Exercise prompt:
Output the whole listing with nothing altered.

Material provided:
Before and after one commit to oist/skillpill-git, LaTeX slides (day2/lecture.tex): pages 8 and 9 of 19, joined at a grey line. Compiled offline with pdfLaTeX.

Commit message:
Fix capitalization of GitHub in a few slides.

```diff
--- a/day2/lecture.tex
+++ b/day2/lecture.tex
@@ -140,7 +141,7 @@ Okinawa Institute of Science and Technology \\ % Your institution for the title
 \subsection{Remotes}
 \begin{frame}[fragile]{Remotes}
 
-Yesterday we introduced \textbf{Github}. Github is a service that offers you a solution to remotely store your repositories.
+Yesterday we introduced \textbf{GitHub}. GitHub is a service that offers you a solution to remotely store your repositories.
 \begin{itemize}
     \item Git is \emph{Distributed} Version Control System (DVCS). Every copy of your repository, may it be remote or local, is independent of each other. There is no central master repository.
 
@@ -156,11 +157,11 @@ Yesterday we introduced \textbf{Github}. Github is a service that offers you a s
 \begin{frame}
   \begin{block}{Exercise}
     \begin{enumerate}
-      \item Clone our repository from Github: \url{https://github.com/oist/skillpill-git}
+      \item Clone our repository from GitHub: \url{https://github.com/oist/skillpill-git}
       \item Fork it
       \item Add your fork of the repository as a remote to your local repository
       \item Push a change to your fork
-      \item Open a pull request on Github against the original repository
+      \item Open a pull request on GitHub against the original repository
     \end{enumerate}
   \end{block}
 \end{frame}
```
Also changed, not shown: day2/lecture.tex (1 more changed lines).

Answer for the task:
Before and after one commit to oist/skillpill-git, LaTeX slides (day2/lecture.tex): pages 8 and 9 of 19, joined at a grey line. Compiled offline with pdfLaTeX.

Commit message:
Fix capitalization of GitHub in a few slides.

```diff
--- a/day2/lecture.tex
+++ b/day2/lecture.tex
@@ -140,7 +141,7 @@ Okinawa Institute of Science and Technology \\ % Your institution for the title
 \subsection{Remotes}
 \begin{frame}[fragile]{Remotes}
 
-Yesterday we introduced \textbf{Github}. Github is a service that offers you a solution to remotely store your repositories.
+Yesterday we introduced \textbf{GitHub}. GitHub is a service that offers you a solution to remotely store your repositories.
 \begin{itemize}
     \item Git is \emph{Distributed} Version Control System (DVCS). Every copy of your repository, may it be remote or local, is independent of each other. There is no central master repository.
 
@@ -156,11 +157,11 @@ Yesterday we introduced \textbf{Github}. Github is a service that offers you a s
 \begin{frame}
   \begin{block}{Exercise}
     \begin{enumerate}
-      \item Clone our repository from Github: \url{https://github.com/oist/skillpill-git}
+      \item Clone our repository from GitHub: \url{https://github.com/oist/skillpill-git}
       \item Fork it
       \item Add your fork of the repository as a remote to your local repository
       \item Push a change to your fork
-      \item Open a pull request on Github against the original repository
+      \item Open a pull request on GitHub against the original repository
     \end{enumerate}
   \end{block}
 \end{frame}
```
Also changed, not shown: day2/lecture.tex (1 more changed lines).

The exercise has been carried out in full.